• _MATERIAL TO PROCESS_:
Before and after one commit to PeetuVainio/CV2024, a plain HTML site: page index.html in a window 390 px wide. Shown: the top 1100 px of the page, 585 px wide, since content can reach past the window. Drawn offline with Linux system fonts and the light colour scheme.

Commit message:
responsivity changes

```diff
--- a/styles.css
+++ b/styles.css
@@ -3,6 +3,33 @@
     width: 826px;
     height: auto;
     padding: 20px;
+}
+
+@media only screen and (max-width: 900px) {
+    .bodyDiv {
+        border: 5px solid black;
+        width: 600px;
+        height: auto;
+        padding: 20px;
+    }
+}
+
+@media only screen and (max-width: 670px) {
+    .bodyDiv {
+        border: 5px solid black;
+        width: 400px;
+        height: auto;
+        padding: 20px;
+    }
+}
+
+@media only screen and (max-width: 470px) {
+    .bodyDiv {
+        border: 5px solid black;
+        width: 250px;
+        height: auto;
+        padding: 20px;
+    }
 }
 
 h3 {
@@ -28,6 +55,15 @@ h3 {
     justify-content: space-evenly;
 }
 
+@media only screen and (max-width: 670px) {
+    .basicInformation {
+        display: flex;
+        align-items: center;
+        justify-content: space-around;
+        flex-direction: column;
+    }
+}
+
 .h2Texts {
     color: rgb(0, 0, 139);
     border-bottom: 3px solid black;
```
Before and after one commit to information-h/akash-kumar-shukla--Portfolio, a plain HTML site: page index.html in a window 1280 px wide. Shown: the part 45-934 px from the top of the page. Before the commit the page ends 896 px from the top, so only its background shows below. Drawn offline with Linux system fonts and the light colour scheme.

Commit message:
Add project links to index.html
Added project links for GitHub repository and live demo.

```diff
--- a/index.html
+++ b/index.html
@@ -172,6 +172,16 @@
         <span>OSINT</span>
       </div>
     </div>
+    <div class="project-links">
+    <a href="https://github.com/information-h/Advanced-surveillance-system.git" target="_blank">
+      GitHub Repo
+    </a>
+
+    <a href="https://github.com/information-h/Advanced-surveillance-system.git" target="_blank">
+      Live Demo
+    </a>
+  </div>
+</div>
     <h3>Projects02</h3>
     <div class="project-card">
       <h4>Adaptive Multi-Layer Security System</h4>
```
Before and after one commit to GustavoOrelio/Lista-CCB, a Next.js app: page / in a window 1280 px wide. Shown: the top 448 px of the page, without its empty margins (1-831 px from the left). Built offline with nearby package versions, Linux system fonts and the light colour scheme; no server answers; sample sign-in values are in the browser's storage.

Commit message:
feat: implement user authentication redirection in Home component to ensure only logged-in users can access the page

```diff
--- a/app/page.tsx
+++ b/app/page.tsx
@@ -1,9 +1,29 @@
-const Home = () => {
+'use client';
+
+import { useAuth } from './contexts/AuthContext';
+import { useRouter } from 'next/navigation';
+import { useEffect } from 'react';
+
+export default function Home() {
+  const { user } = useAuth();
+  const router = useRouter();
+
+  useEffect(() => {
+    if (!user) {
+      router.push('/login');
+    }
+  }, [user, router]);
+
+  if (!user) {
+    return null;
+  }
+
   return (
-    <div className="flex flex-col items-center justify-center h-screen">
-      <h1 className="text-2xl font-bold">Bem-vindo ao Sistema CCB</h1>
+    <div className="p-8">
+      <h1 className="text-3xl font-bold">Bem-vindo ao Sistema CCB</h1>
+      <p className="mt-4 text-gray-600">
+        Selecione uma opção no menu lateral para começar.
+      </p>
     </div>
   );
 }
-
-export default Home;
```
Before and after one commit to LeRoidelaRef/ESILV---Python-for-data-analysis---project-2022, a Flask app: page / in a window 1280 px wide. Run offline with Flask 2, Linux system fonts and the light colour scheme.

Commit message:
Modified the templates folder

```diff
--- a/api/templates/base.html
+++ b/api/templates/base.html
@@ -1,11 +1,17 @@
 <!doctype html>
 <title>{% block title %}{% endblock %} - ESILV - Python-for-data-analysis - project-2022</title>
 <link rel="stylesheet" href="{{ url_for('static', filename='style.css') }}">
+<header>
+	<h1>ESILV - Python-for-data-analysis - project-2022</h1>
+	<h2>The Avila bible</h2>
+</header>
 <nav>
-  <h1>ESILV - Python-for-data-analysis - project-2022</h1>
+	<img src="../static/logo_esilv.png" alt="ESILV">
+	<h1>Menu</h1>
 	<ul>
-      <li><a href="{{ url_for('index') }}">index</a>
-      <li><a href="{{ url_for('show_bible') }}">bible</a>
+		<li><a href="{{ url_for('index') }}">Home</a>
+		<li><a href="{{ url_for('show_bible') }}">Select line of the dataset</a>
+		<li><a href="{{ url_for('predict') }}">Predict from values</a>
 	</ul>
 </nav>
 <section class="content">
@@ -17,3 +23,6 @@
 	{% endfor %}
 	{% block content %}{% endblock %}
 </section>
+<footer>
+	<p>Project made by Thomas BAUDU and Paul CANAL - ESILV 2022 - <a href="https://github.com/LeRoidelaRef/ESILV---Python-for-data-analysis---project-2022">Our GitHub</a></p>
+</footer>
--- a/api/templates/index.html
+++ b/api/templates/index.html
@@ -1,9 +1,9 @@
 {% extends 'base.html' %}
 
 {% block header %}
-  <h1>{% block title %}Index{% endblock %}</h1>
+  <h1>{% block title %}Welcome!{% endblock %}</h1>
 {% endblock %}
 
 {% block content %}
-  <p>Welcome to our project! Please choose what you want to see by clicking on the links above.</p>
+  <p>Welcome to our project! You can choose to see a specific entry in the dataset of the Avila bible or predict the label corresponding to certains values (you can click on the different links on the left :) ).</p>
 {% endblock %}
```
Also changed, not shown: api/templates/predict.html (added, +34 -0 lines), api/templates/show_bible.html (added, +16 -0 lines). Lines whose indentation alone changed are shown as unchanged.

• _TO DO_: Copy out the material in full, exactly as it reads.

• _REPLY TO THE EXERCISE_:
Before and after one commit to PeetuVainio/CV2024, a plain HTML site: page index.html in a window 390 px wide. Shown: the top 1100 px of the page, 585 px wide, since content can reach past the window. Drawn offline with Linux system fonts and the light colour scheme.

Commit message:
responsivity changes

```diff
--- a/styles.css
+++ b/styles.css
@@ -3,6 +3,33 @@
     width: 826px;
     height: auto;
     padding: 20px;
+}
+
+@media only screen and (max-width: 900px) {
+    .bodyDiv {
+        border: 5px solid black;
+        width: 600px;
+        height: auto;
+        padding: 20px;
+    }
+}
+
+@media only screen and (max-width: 670px) {
+    .bodyDiv {
+        border: 5px solid black;
+        width: 400px;
+        height: auto;
+        padding: 20px;
+    }
+}
+
+@media only screen and (max-width: 470px) {
+    .bodyDiv {
+        border: 5px solid black;
+        width: 250px;
+        height: auto;
+        padding: 20px;
+    }
 }
 
 h3 {
@@ -28,6 +55,15 @@ h3 {
     justify-content: space-evenly;
 }
 
+@media only screen and (max-width: 670px) {
+    .basicInformation {
+        display: flex;
+        align-items: center;
+        justify-content: space-around;
+        flex-direction: column;
+    }
+}
+
 .h2Texts {
     color: rgb(0, 0, 139);
     border-bottom: 3px solid black;
```
Before and after one commit to information-h/akash-kumar-shukla--Portfolio, a plain HTML site: page index.html in a window 1280 px wide. Shown: the part 45-934 px from the top of the page. Before the commit the page ends 896 px from the top, so only its background shows below. Drawn offline with Linux system fonts and the light colour scheme.

Commit message:
Add project links to index.html
Added project links for GitHub repository and live demo.

```diff
--- a/index.html
+++ b/index.html
@@ -172,6 +172,16 @@
         <span>OSINT</span>
       </div>
     </div>
+    <div class="project-links">
+    <a href="https://github.com/information-h/Advanced-surveillance-system.git" target="_blank">
+      GitHub Repo
+    </a>
+
+    <a href="https://github.com/information-h/Advanced-surveillance-system.git" target="_blank">
+      Live Demo
+    </a>
+  </div>
+</div>
     <h3>Projects02</h3>
     <div class="project-card">
       <h4>Adaptive Multi-Layer Security System</h4>
```
Before and after one commit to GustavoOrelio/Lista-CCB, a Next.js app: page / in a window 1280 px wide. Shown: the top 448 px of the page, without its empty margins (1-831 px from the left). Built offline with nearby package versions, Linux system fonts and the light colour scheme; no server answers; sample sign-in values are in the browser's storage.

Commit message:
feat: implement user authentication redirection in Home component to ensure only logged-in users can access the page

```diff
--- a/app/page.tsx
+++ b/app/page.tsx
@@ -1,9 +1,29 @@
-const Home = () => {
+'use client';
+
+import { useAuth } from './contexts/AuthContext';
+import { useRouter } from 'next/navigation';
+import { useEffect } from 'react';
+
+export default function Home() {
+  const { user } = useAuth();
+  const router = useRouter();
+
+  useEffect(() => {
+    if (!user) {
+      router.push('/login');
+    }
+  }, [user, router]);
+
+  if (!user) {
+    return null;
+  }
+
   return (
-    <div className="flex flex-col items-center justify-center h-screen">
-      <h1 className="text-2xl font-bold">Bem-vindo ao Sistema CCB</h1>
+    <div className="p-8">
+      <h1 className="text-3xl font-bold">Bem-vindo ao Sistema CCB</h1>
+      <p className="mt-4 text-gray-600">
+        Selecione uma opção no menu lateral para começar.
+      </p>
     </div>
   );
 }
-
-export default Home;
```
Before and after one commit to LeRoidelaRef/ESILV---Python-for-data-analysis---project-2022, a Flask app: page / in a window 1280 px wide. Run offline with Flask 2, Linux system fonts and the light colour scheme.

Commit message:
Modified the templates folder

```diff
--- a/api/templates/base.html
+++ b/api/templates/base.html
@@ -1,11 +1,17 @@
 <!doctype html>
 <title>{% block title %}{% endblock %} - ESILV - Python-for-data-analysis - project-2022</title>
 <link rel="stylesheet" href="{{ url_for('static', filename='style.css') }}">
+<header>
+	<h1>ESILV - Python-for-data-analysis - project-2022</h1>
+	<h2>The Avila bible</h2>
+</header>
 <nav>
-  <h1>ESILV - Python-for-data-analysis - project-2022</h1>
+	<img src="../static/logo_esilv.png" alt="ESILV">
+	<h1>Menu</h1>
 	<ul>
-      <li><a href="{{ url_for('index') }}">index</a>
-      <li><a href="{{ url_for('show_bible') }}">bible</a>
+		<li><a href="{{ url_for('index') }}">Home</a>
+		<li><a href="{{ url_for('show_bible') }}">Select line of the dataset</a>
+		<li><a href="{{ url_for('predict') }}">Predict from values</a>
 	</ul>
 </nav>
 <section class="content">
@@ -17,3 +23,6 @@
 	{% endfor %}
 	{% block content %}{% endblock %}
 </section>
+<footer>
+	<p>Project made by Thomas BAUDU and Paul CANAL - ESILV 2022 - <a href="https://github.com/LeRoidelaRef/ESILV---Python-for-data-analysis---project-2022">Our GitHub</a></p>
+</footer>
--- a/api/templates/index.html
+++ b/api/templates/index.html
@@ -1,9 +1,9 @@
 {% extends 'base.html' %}
 
 {% block header %}
-  <h1>{% block title %}Index{% endblock %}</h1>
+  <h1>{% block title %}Welcome!{% endblock %}</h1>
 {% endblock %}
 
 {% block content %}
-  <p>Welcome to our project! Please choose what you want to see by clicking on the links above.</p>
+  <p>Welcome to our project! You can choose to see a specific entry in the dataset of the Avila bible or predict the label corresponding to certains values (you can click on the different links on the left :) ).</p>
 {% endblock %}
```
Also changed, not shown: api/templates/predict.html (added, +34 -0 lines), api/templates/show_bible.html (added, +16 -0 lines). Lines whose indentation alone changed are shown as unchanged.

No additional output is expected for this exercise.